MGV (Musique à Grand Vitesse - High-Speed Music) was commissioned by the Festival de Lille for the inauguration of the TGV North-European line and was first performed by the Michael Nyman Band and the Orchestre national de Lille under Jean-Claude Casadesus on 26 September 1993.

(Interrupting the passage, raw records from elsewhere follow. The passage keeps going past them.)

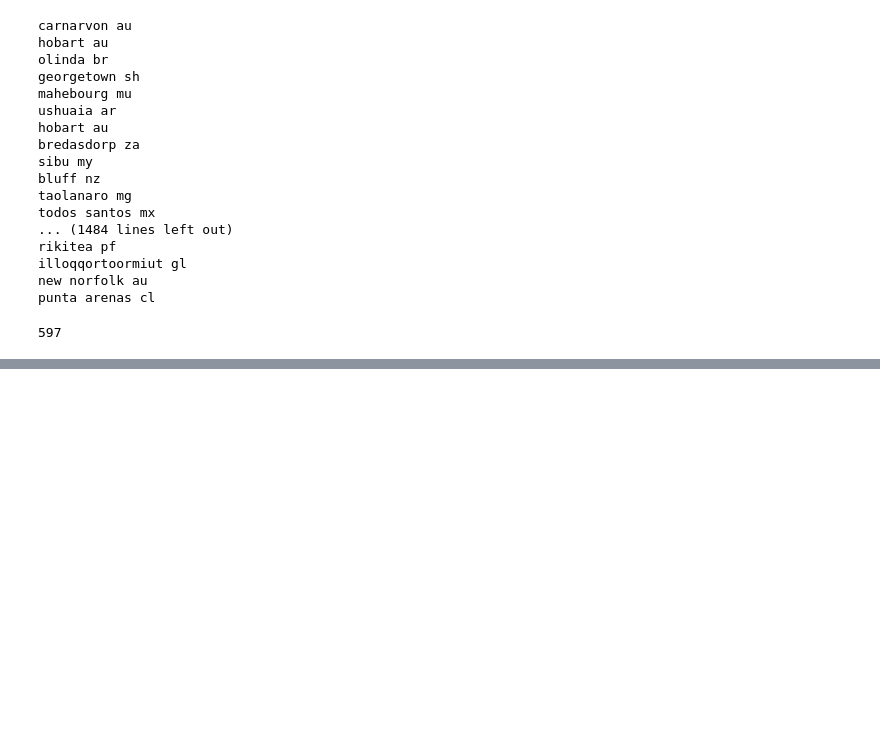
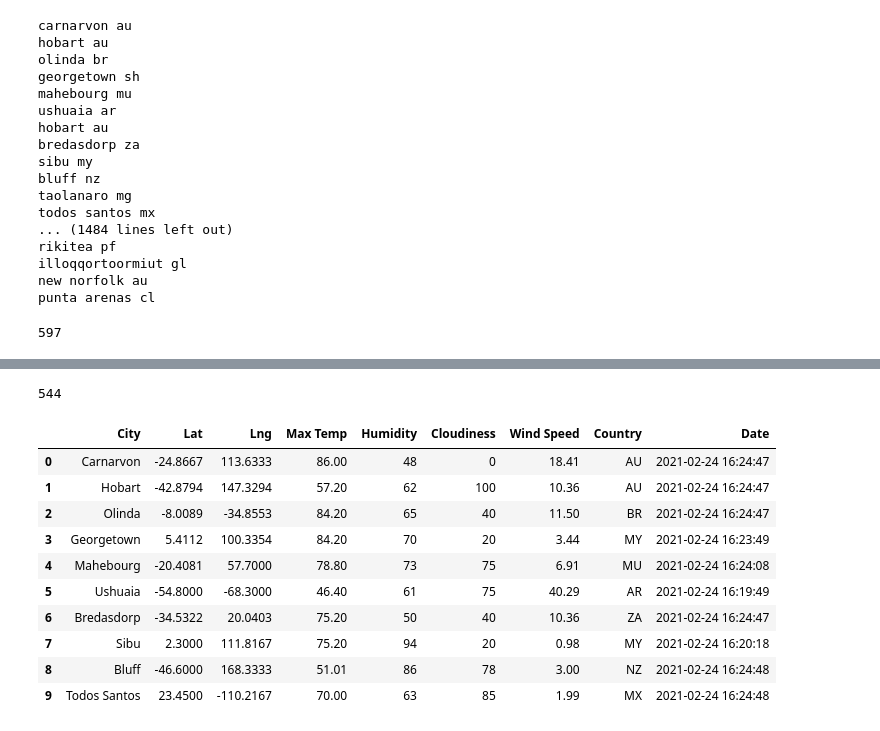
Before and after one commit to jbenasuli/World_Weather_Analysis, a Jupyter notebook: WeatherPy.ipynb, the cells around one changed output, grey strips where cells are left out. Drawn from its saved outputs; the diff is of its cells as text; code cells hidden in the pictures; blank space fills up the shorter version.

```diff
--- a/WeatherPy.ipynb
+++ b/WeatherPy.ipynb
@@ -143,0 +241,20 @@ len(cities)
+# %%
+len(city_data)
+# %% [output]
+544
+# %%
+# Convert the array of dictionaries to a Pandas DataFrame.
+city_data_df = pd.DataFrame(city_data)
+city_data_df.head(10)
+# %% [output]
+|  | City | Lat | Lng | Max Temp | Humidity | Cloudiness | Wind Speed | Country | Date |
+| 0 | Carnarvon | -24.8667 | 113.6333 | 86.00 | 48 | 0 | 18.41 | AU | 2021-02-24 16:24:47 |
+| 1 | Hobart | -42.8794 | 147.3294 | 57.20 | 62 | 100 | 10.36 | AU | 2021-02-24 16:24:47 |
+| 2 | Olinda | -8.0089 | -34.8553 | 84.20 | 65 | 40 | 11.50 | BR | 2021-02-24 16:24:47 |
+| 3 | Georgetown | 5.4112 | 100.3354 | 84.20 | 70 | 20 | 3.44 | MY | 2021-02-24 16:23:49 |
+| 4 | Mahebourg | -20.4081 | 57.7000 | 78.80 | 73 | 75 | 6.91 | MU | 2021-02-24 16:24:08 |
+| 5 | Ushuaia | -54.8000 | -68.3000 | 46.40 | 61 | 75 | 40.29 | AR | 2021-02-24 16:19:49 |
+| 6 | Bredasdorp | -34.5322 | 20.0403 | 75.20 | 50 | 40 | 10.36 | ZA | 2021-02-24 16:24:47 |
+| 7 | Sibu | 2.3000 | 111.8167 | 75.20 | 94 | 20 | 0.98 | MY | 2021-02-24 16:20:18 |
+| 8 | Bluff | -46.6000 | 168.3333 | 51.01 | 86 | 78 | 3.00 | NZ | 2021-02-24 16:24:48 |
+| 9 | Todos Santos | 23.4500 | -110.2167 | 70.00 | 63 | 85 | 1.99 | MX | 2021-02-24 16:24:48 |
```
Also changed, not shown: parts of 9 cells of this notebook.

MGV runs continuously but was conceived as an abstract, imaginary journey; or rather five inter-connected journeys, each ending with a slow, mainly stepwise melody which is only heard in its 'genuine' form when the piece reaches its destination. The thematic 'transformation' is a key to MGV as a whole, where musical ideas- rhythmic, melodic, harmonic, motivic, textural - constantly change their identity as they pass through different musical 'environments'. For instance the opening bars establish both a recurrent rhythmic principle - 9, 11, or 13-beat rhythmic cycles heard against a regular 8 - and a harmonic process - chord sequences (mainly over C and E) which have the note E in common. (Coincidentally, MGV begins in C and ends in E). A later scalic, syncopated figure (again first heard over C, E and A) begins the second section, featuring brass, in D flat. And so on: the topography of MGV should be experienced without reference to planning, description or timetables.
Tempo changes, unpredictable slowings down, bear no logical relation to the high speed of the Paris-Lille journey, while the temptation to treat MGV as a concerto grosso, with the Michael Nyman band as the ripeno, was resisted: more suitably the Band (amplified in live performance) lays down the tracks on which MGV runs.
© Michael Nyman